### Required work
Which lines of the data below include the string "patient"? Return each of them.

[Recorded data]

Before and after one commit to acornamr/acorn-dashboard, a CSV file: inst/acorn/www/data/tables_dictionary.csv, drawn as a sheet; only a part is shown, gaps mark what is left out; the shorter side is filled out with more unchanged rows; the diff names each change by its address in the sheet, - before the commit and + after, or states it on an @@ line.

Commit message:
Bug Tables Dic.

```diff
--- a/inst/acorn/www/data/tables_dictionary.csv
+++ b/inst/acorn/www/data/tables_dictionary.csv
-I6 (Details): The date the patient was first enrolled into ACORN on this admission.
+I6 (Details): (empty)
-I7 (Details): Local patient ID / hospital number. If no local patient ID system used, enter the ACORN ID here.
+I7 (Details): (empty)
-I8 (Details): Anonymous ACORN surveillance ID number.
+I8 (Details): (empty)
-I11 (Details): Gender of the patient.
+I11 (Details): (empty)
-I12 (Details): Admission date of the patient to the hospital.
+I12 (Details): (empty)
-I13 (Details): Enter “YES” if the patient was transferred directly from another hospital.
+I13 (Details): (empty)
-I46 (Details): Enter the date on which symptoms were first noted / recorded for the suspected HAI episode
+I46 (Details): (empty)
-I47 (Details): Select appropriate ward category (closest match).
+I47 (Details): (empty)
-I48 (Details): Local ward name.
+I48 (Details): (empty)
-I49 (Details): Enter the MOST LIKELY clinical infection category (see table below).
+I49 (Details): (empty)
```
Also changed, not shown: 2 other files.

### Solution to the exercise
-I6 (Details): The date the patient was first enrolled into ACORN on this admission.
-I7 (Details): Local patient ID / hospital number. If no local patient ID system used, enter the ACORN ID here.
-I11 (Details): Gender of the patient.
-I12 (Details): Admission date of the patient to the hospital.
-I13 (Details): Enter “YES” if the patient was transferred directly from another hospital.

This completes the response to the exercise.